Making news worldwide this week was the announcement that Microsoft was officially ending support for the Windows 7 operating system, still the second most commonly used after Windows 10. Our scan of clinical software vendors and IT experts in the primary care sector seems to show that most health and medical practices should not have major problems if they have not yet upgraded to Windows 10, but at the same time, critical vulnerabilities were discovered in that OS by the US National Security Agency and urgent patches were released this week. Everyone using Windows 10 is encouraged to apply the patches as soon as possible.

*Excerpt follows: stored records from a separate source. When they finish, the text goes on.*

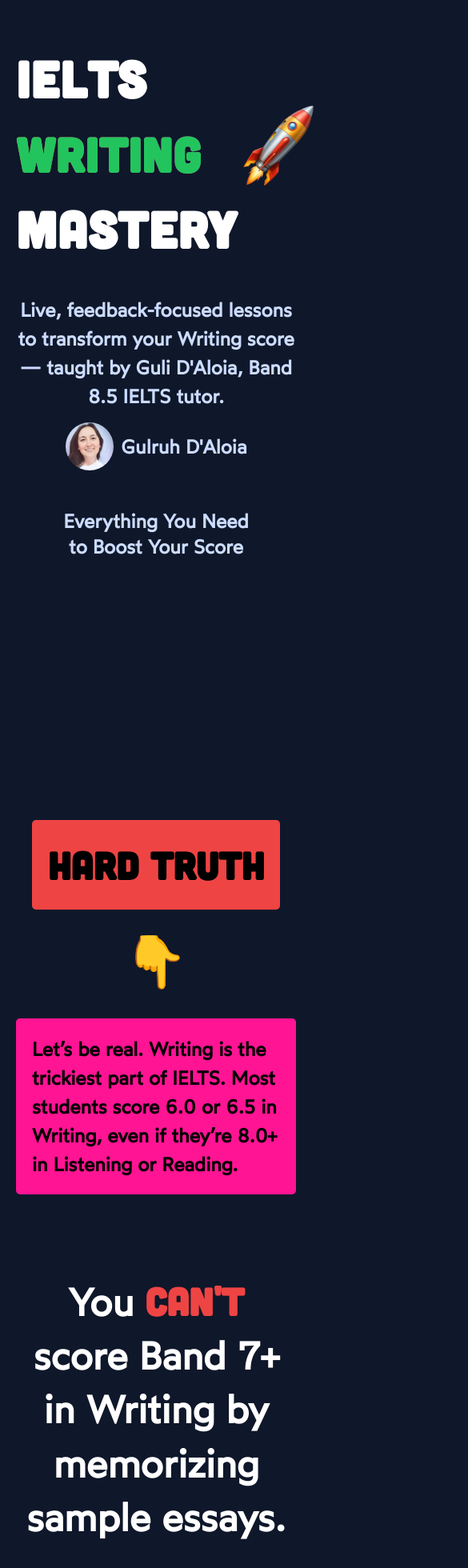
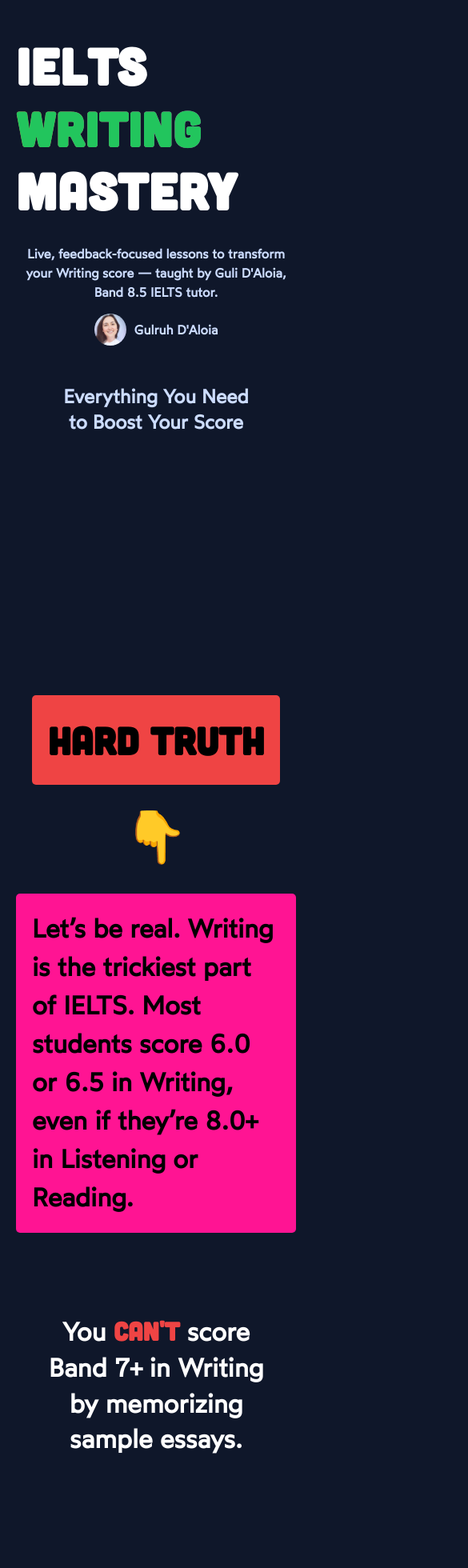
Before and after one commit to Mirjalol49/Writing-Mastery-Course-real-project, a React (Vite) app: page / in a window 390 px wide. Shown: the top 1960 px of the page at 80% size, 585 px wide, since content can reach past the window. Built offline with nearby package versions, Linux system fonts and the light colour scheme.

Commit message:
responsive done

```diff
--- a/src/Pages/Header/Header.css
+++ b/src/Pages/Header/Header.css
@@ -80,3 +80,28 @@
   font-family: 'wotfardregular';
 
 }
+
+@media screen and (max-width: 600px) {
+  .header-title {
+
+    line-height:1;
+
+  }
+
+  .header-rocket {
+    display: none;
+  }
+
+  .header-description {
+    font-size: 1rem;
+  }
+
+  .header-logo-text {
+    font-size: 1rem;
+  }
+
+  .header-logo {
+    width: 40px;
+    height: 40px;
+  }
+}
--- a/src/Pages/Main/Bonus/About.css
+++ b/src/Pages/Main/Bonus/About.css
@@ -34,3 +34,9 @@
     color: #fff;
     margin-top: 20px;
 }
+
+@media screen and (max-width: 600px) {
+    .about-svg {
+        display: none;
+    }
+}
--- a/src/Pages/Main/TimeTable/Time.css
+++ b/src/Pages/Main/TimeTable/Time.css
@@ -68,3 +68,13 @@
     height: auto;
     object-fit: cover;
 }
+
+@media screen and (max-width: 600px) {
+
+    .time-box {
+        flex-direction: column;
+    }
+
+
+
+}
--- a/src/Pages/Main/Why/Why.css
+++ b/src/Pages/Main/Why/Why.css
@@ -124,3 +124,16 @@
     opacity: 1;
     transform: translateX(-50%) translateY(-10px);
   }
+
+
+  @media screen and (max-width: 600px) {
+    .why-description {
+        font-size: 2rem;
+    }
+
+    .why-description-2 {
+        font-size: 2rem;
+    }
+
+
+  }
```
Also changed, not shown: src/Pages/Main/Bonus/About.jsx (+1 -1 lines).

Closer to home, the proposed merger between HISA and ACHI got a big thumbs up from members in voting before Christmas, so come February 24, there will be a new Australasian Institute of Digital Health. Any suggestions for a suitable acronym would be most welcome. Aida, anyone?
And finally, regular readers might remember the stunning saga of New Zealand's Albi Whale and his revolutionary medical AI tool called Zach. Back in 2018, The Spinoff's David Farrier detailed his investigation into the tall tale of the Terrible Foundation, a charity set up by Mr Whale and his father to develop technology that would be of benefit to all humankind. Doctors could record their consultations with patients and email it to Zach, which would then write up a clinical note and return it promptly. Zach could also allegedly read an ECG better than a trained cardiologist and was being put through its paces at the University of Otago.

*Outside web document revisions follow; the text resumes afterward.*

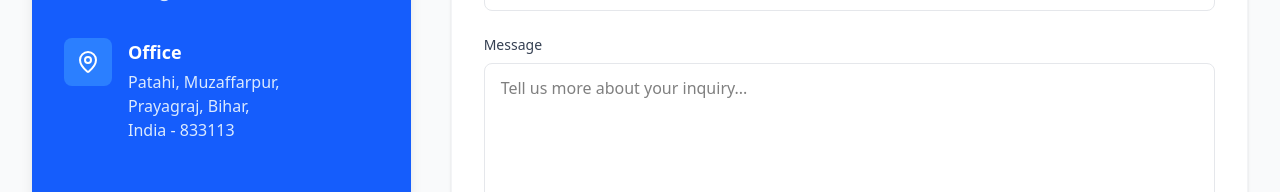
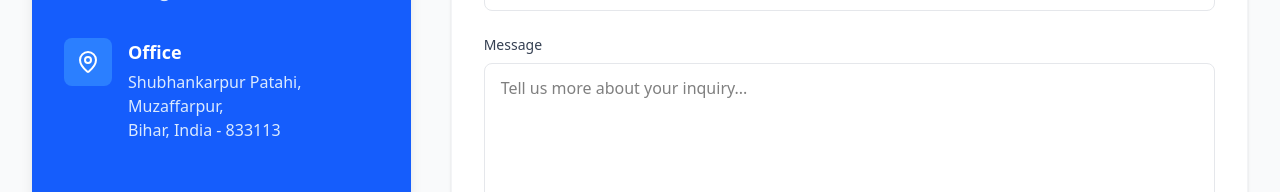
Before and after one commit to Anand06666/Ranx24, a React (Vite) app in the folder frontend/: page /contact in a window 1280 px wide. Shown: the part 562-754 px from the top of the page. Built offline with nearby package versions, Linux system fonts and the light colour scheme; no server answers.

Commit message:
Update office address in ContactPage.jsx

```diff
--- a/frontend/src/pages/ContactPage.jsx
+++ b/frontend/src/pages/ContactPage.jsx
@@ -84,8 +84,8 @@ const ContactPage = () => {
                                 <div>
                                     <h3 className="font-semibold text-lg mb-1">Office</h3>
                                     <p className="text-blue-100">
-                                        Patahi, Muzaffarpur,<br />
-                                        Prayagraj, Bihar,<br />
+                                       Shubhankarpur Patahi, Muzaffarpur,<br />
+                                        Bihar,
                                         India - 833113
                                     </p>
                                 </div>
```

However, in two wonderfully written but absolutely bonkers articles, Mr Farrier detailed how rather than being “several hundred tonnes of liquid nitrogen cooled supercomputer”, Zach did not actually exist. Rather than a “custom silicon” machine learning revolution, it is highly likely that it was Mr Whale on the end of the email, analysing the recording and typing up notes complete with misspellings and Trump-like errant capitalisation. Mr Farrier also found some very wild claims about financial backing for the technology in annual returns the Terrible Foundation lodged with the Charities Commission. From less than a million dollars at start up, Terrible's 2018 return said it had equity of $456 million, presumably the value of that several hundred tonnes of supercomputer.
This week, we learned from Mr Farrier that the Charities Registration Board had decided to deregister The Terrible New Zealand Charitable Trust and disqualify two of its officers – Mr Whale and his dad – for a period of three years due to serious wrongdoing. There were red faces all around, particularly for the Christchurch GP who had been duped by the Whales into sending his patient notes to 'Zach'. Dr Robert Seddon-Smith seemed to be under the impression that Zach had the ability to ring people up only to find out they had been asleep on the couch. Hilariously, Mr Farrier posted some notes from an Internal Affairs investigation into the saga in which Dr Seddon-Smith mused that while the journalist was well-meaning, he was “not frankly the sharpest deck in the pack”.

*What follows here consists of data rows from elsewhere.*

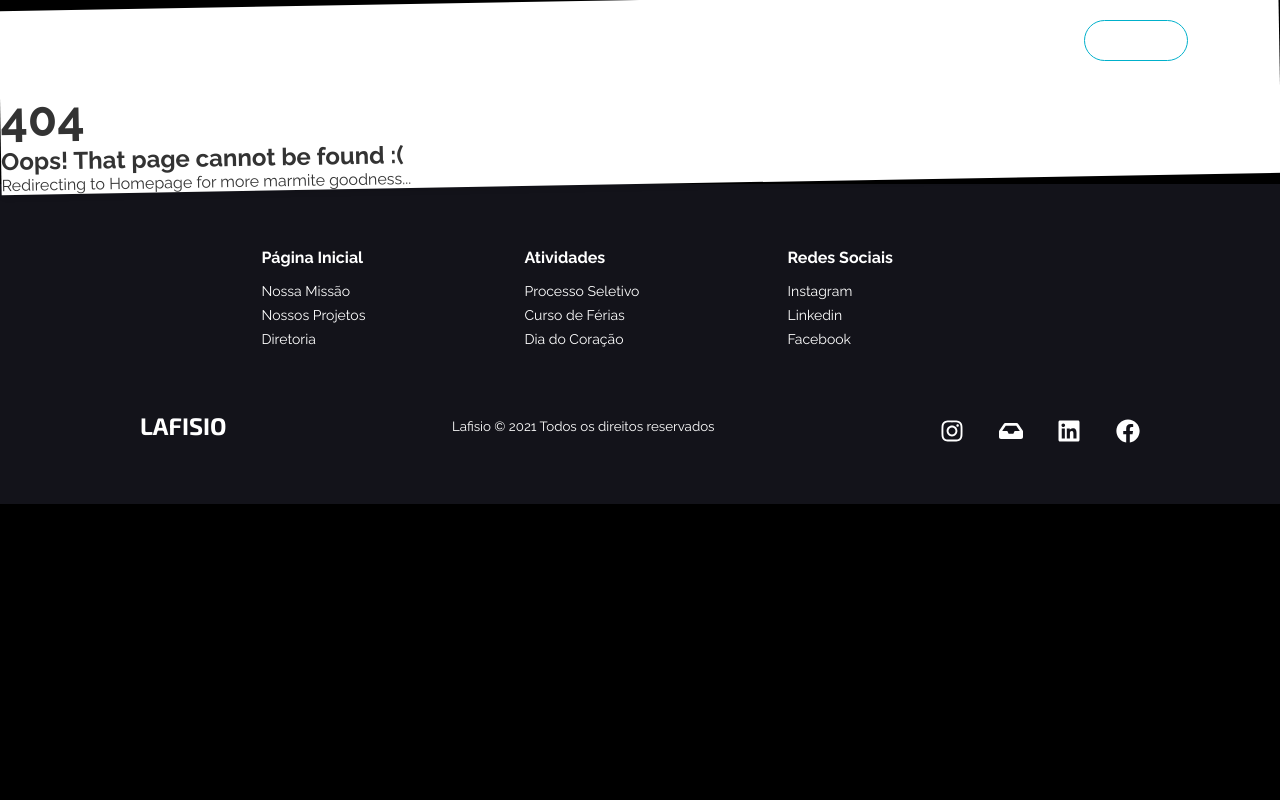
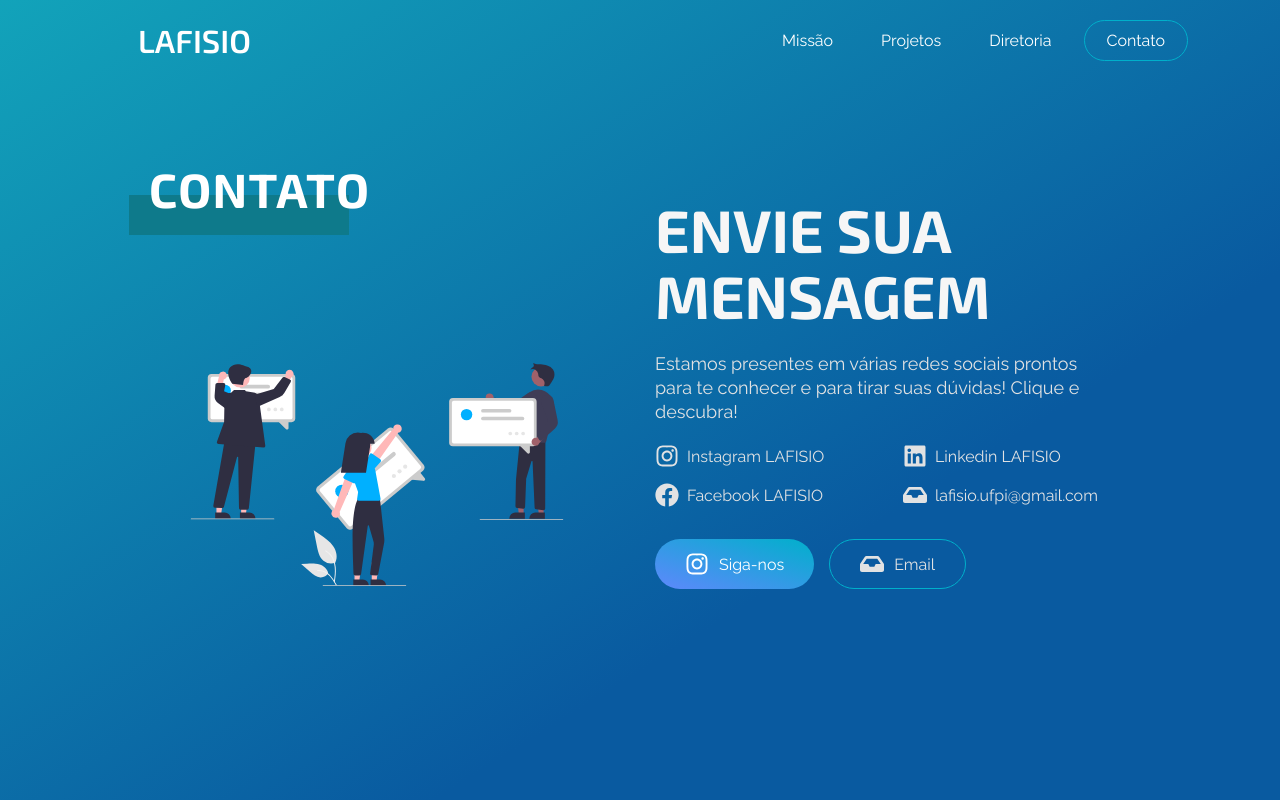
Before and after one commit to felipedantas184/Next_Lafisio, a Next.js app: page /contato in a window 1280 px wide. Before the commit this address had no page. Shown: the top 800 px of the page. Built offline with nearby package versions, Linux system fonts and the light colour scheme.

Commit message:
SEO improves

```diff
--- a/components/Contact.js
+++ b/components/Contact.js
@@ -62,7 +62,7 @@ const Contact = () => {
                         <div className="blockTitle"></div>
                         <p className="TopLine">Contato</p>
                         <div className="ImgWrap">
-                            <Image src="/chat.svg" alt="" width={951} height={428} />
+                            <Image src="/chat.svg" alt="Contato Lafisio" width={951} height={428} />
                         </div>
                     </div>
                 </div>
--- a/components/Footer.js
+++ b/components/Footer.js
@@ -9,21 +9,21 @@ const Footer = () => {
                     <div className="FooterLinkWrapper">
                         <div className="FooterLinkItems">
                             <h1 className="FooterLinkTitle">Página Inicial</h1>
-                                <Link href="/"><a className="FooterLink">Nossa Missão</a></Link>
-                                <Link href="/"><a className="FooterLink">Nossos Projetos</a></Link>
-                                <Link href="/"><a className="FooterLink">Diretoria</a></Link>
+                                <a className="FooterLink" href='https://www.instagram.com/lafisio.ufpi/' target='_blank' rel="noreferrer" arial-label='Instagram Lafisio'>Nossa Missão</a>
+                                <a className="FooterLink" href='https://www.instagram.com/lafisio.ufpi/' target='_blank' rel="noreferrer" arial-label='Instagram Lafisio'>Nossos Projetos</a>
+                                <a className="FooterLink" href='https://www.instagram.com/lafisio.ufpi/' target='_blank' rel="noreferrer" arial-label='Instagram Lafisio'>Diretoria</a>
                         </div>
                         <div className="FooterLinkItems">
                             <h1 className="FooterLinkTitle">Atividades</h1>
-                                <Link href="/"><a className="FooterLink">Processo Seletivo</a></Link>
-                                <Link href="/"><a className="FooterLink">Curso de Férias</a></Link>
-                                <Link href="/"><a className="FooterLink">Dia do Coração</a></Link>
+                                <a className="FooterLink" href='https://www.instagram.com/lafisio.ufpi/' target='_blank' rel="noreferrer" arial-label='Instagram Lafisio'>Processo Seletivo</a>
+                                <a className="FooterLink" href='https://www.instagram.com/lafisio.ufpi/' target='_blank' rel="noreferrer" arial-label='Instagram Lafisio'>Curso de Férias</a>
+                                <a className="FooterLink" href='https://www.instagram.com/lafisio.ufpi/' target='_blank' rel="noreferrer" arial-label='Instagram Lafisio'>Dia do Coração</a>
                         </div>
                         <div className="FooterLinkItems">
                             <h1 className="FooterLinkTitle">Redes Sociais</h1>
-                                <Link href="/"><a className="FooterLink">Instagram</a></Link>
-                                <Link href="/"><a className="FooterLink">Linkedin</a></Link>
-                                <Link href="/"><a className="FooterLink">Facebook</a></Link>
+                                <a className="FooterLink" href='https://www.instagram.com/lafisio.ufpi/' target='_blank' rel="noreferrer" arial-label='Instagram Lafisio'>Instagram</a>
+                                <a className="FooterLink" href='https://www.instagram.com/lafisio.ufpi/' target='_blank' rel="noreferrer" arial-label='Instagram Lafisio'>Linkedin</a>
+                                <a className="FooterLink" href='https://www.instagram.com/lafisio.ufpi/' target='_blank' rel="noreferrer" arial-label='Instagram Lafisio'>Facebook</a>
                         </div>
                     </div>
                 </div>
@@ -32,16 +32,16 @@ const Footer = () => {
                         <Link href="/"><a className="SocialLogo">Lafisio</a></Link>
                         <small className="WebsiteRights">Lafisio © {new Date().getFullYear()} Todos os direitos reservados</small>
                         <div className="SocialIcons">
-                            <a href='//www.linkedin.com/in/leonardtlauenstein/' target='_blank' rel="noreferrer" arial-label='Linkedin' className="SocialIconLink">
+                            <a href='https://www.instagram.com/lafisio.ufpi/' target='_blank' rel="noreferrer" arial-label='Instagram' className="SocialIconLink">
                                 <FaInstagram />
                             </a>
-                            <a href='//www.linkedin.com/in/leonardtlauenstein/' target='_blank' rel="noreferrer" arial-label='Linkedin' className="SocialIconLink">
+                            <a href='https://www.instagram.com/lafisio.ufpi/' target='_blank' rel="noreferrer" arial-label='Email' className="SocialIconLink">
                                 <FaInbox />
                             </a>
-                            <a href='//www.linkedin.com/in/leonardtlauenstein/' target='_blank' rel="noreferrer" arial-label='Linkedin' className="SocialIconLink">
+                            <a href='https://www.instagram.com/lafisio.ufpi/' target='_blank' rel="noreferrer" arial-label='Linkedin' className="SocialIconLink">
                                 <FaLinkedin />
                             </a>
-                            <a href='//www.linkedin.com/in/leonardtlauenstein/' target='_blank' rel="noreferrer" arial-label='Linkedin' className="SocialIconLink">
+                            <a href='https://www.instagram.com/lafisio.ufpi/' target='_blank' rel="noreferrer" arial-label='Facebook' className="SocialIconLink">
                                 <FaFacebook />
                             </a>
                         </div>
@@ -82,7 +82,7 @@ const Footer = () => {
                     color: #fff;
                   }
                   .FooterLink:hover {
-                    color: #01bf71;
+                    color: #00b0ff;
                     transition: 0.3s ease-in-out;
                   }
                   .FooterLinkTitle {
--- a/components/HeroLeft.js
+++ b/components/HeroLeft.js
@@ -23,7 +23,7 @@ const HeroLeft = () => {
                     </div>
                     <div className="Column2">
                         <div className="ImgWrap">
-                            <Image src="/lafisioHero.svg" alt="" width={632} height={530} />
+                            <Image src="/lafisioHero.svg" alt="Lafisio Hero" width={632} height={530} />
                         </div>
                     </div>
                 </div>
--- a/components/Navbar.js
+++ b/components/Navbar.js
@@ -43,7 +43,7 @@ const Navbar = (props) => {
                             </Link>
                         </li>
                         <li className="navBtn">
-                            <Link href="/">
+                            <Link href="/contato">
                                 <a className="navBtnLink">Contato</a>
                             </Link>
                         </li>
--- a/components/SectionBox.js
+++ b/components/SectionBox.js
@@ -40,7 +40,7 @@ const SectionBox = () => {
                     </div>
                     <div className="Column2">
                         <div className="ImgWrap">
-                            <Image src="/lafisioGoals.svg" alt="" width={951} height={428} />
+                            <Image src="/goals.svg" alt="Projetos Lafisio" width={951} height={428} />
                         </div>
                     </div>
                 </div>
--- a/components/SectionNew.js
+++ b/components/SectionNew.js
@@ -11,9 +11,7 @@ const SectionNew = () => {
                             <h1 className="Heading">QUEBRAR BARREIRAS</h1>
                             <p className="Subtitle">Nosso objetivo é expandir os horizontes da Fisiologia no âmbito acadêmico por meio de diversas ações dentro da Liga!</p>
                             <div className="BtnWrap">
-                                <Link href="/">
-                                    <a className="ButtonStyle">Instagram Lafisio</a>
-                                </Link>
+                                    <a href='https://www.instagram.com/lafisio.ufpi/' target='_blank' rel="noreferrer" arial-label='Instagram Lafisio' className="ButtonStyle">Instagram Lafisio</a>
                             </div>
                         </div>
                     </div>
@@ -21,7 +19,7 @@ const SectionNew = () => {
                         <div className="blockTitle"></div>
                         <p className="TopLine">Nossa Missão</p>
                         <div className="ImgWrap">
-                            <Image src="/lafisioGoals.svg" alt="" width={951} height={428} />
+                            <Image src="/lafisioGoals.svg" alt="Missão Lafisio" width={951} height={428} />
                         </div>
                     </div>
                 </div>
--- a/components/SideBar.js
+++ b/components/SideBar.js
@@ -16,13 +16,21 @@ const SideBar = (props) => {
             <div className="sideWrapper">
                 <h1 className="navLogo">Lafisio</h1>
                 <ul className="sidebarMenu">
-                    <Link href="/"><a className="sidebarLink" onClick={props.toggle}>Missão</a></Link>
-                    <Link href="/"><a className="sidebarLink" onClick={props.toggle}>Projetos</a></Link>
-                    <Link href="/"><a className="sidebarLink" onClick={props.toggle}>Diretoria</a></Link>
-                    <Link href="/"><a className="sidebarLink" onClick={props.toggle}>Instagram</a></Link>
+                    <li>
+                        <Link href="/"><a className="sidebarLink" onClick={props.toggle}>Missão</a></Link>
+                    </li>
+                    <li>
+                        <Link href="/"><a className="sidebarLink" onClick={props.toggle}>Projetos</a></Link>
+                    </li>
+                    <li>
+                        <Link href="/"><a className="sidebarLink" onClick={props.toggle}>Diretoria</a></Link>
+                    </li>
+                    <li>
+                        <Link href="/"><a className="sidebarLink" onClick={props.toggle}>Instagram</a></Link>
+                    </li>
                 </ul>
                 <div className="sideBtnWrap">
-                    <Link href="/"><a className="sidebarRoute">Contato</a></Link>
+                    <Link href="/contato"><a className="sidebarRoute">Contato</a></Link>
                 </div>
             </div>
 
@@ -38,7 +46,7 @@ const SideBar = (props) => {
                 top: 0;
                 left: 0;
                 transition: 1.3s ease-in-out;
-                opacity: 1
+                opacity: 0
             }
 
             .closeIcon {
--- a/pages/404.js
+++ b/pages/404.js
@@ -12,23 +12,37 @@ const NotFound = () => {
   }, [])
 
   return (
-    <div className="not-found">
-      <h1>404</h1>
-      <h2>Oops! That page cannot be found :(</h2>
-      <p>Redirecting to <Link href="/"><a>Homepage</a></Link> for more marmite goodness...</p>
+    <main className="not-found">
+      <h1>Erro 404</h1>
+      <h2>Oops! A página não foi encontrada:(</h2>
+      <p>Redirecionando para <Link href="/"><a className="BackLink">Homepage</a></Link> em alguns segundos ;)...</p>
 
       <style jsx>{`
         .not-found {
-          background: #fff;
-          padding-top: 80px;
+          color: #fff;
+          background: rgb(2,0,36);
+          background: linear-gradient(to left top, rgba(9,90,160,1) 33%, rgba(18, 163, 186,1) 100%);
+          margin-top: -80px;
+          padding: 320px 40px 160px 40px;
           box-shadow: 1px 3px 5px rgba(0,0,0,0.1);
-          transform: rotateZ(-1deg);
+          display: flex;
+          flex-direction: column;
+          justify-content: center;
+          align-items: center;
         }
         h1 {
           font-size: 3em;
+          margin-bottom: 32px;
+        }
+        h2 {
+          font-size: 2em;
+          margin-bottom: 16px;
+        }
+        .BackLink {
+          color: #D4D4D4
         }
       `}</style>
-    </div>
+    </main>
   );
 }
 
--- a/pages/contact.js
+++ b/pages/contato.js
@@ -12,8 +12,10 @@ export default function Home() {
       <title>Ninja List | Home</title>
       <meta name="keywords" content="contact" />
     </Head>
-    <Contact />
-    <SideBar />
+    <main>
+      <Contact />
+      <SideBar />
+    </main>
     </>
   )
 }
```
Also changed, not shown: components/SectionTeam.js (+11 -11 lines), pages/_document.js (added, +22 -0 lines), pages/index.js (+8 -1 lines), public/LafisioLogoTransparent.png (added), public/goals.svg (added).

It makes for some riveting Saturday reading but provides a salutary lesson. While AI may very well revolutionise medicine one day – for instance, this week we reported on diagnostic imaging provider I-MED Radiology Network partnering with Sydney-based healthcare AI firm Harrison.ai and health insurer nib putting $10 million towards a new data science joint venture with Cigna – there is also a lot of absolute nonsense floating about.
That brings us to our first poll for the new year. In our last weekend edition before Christmas, we asked: will 2020 be a better year for eHealth than 2019? Most people seem positive: 73 per cent say yes, while 27 per cent say no.
This week, we ask: Will AI revolutionise medicine as we know it?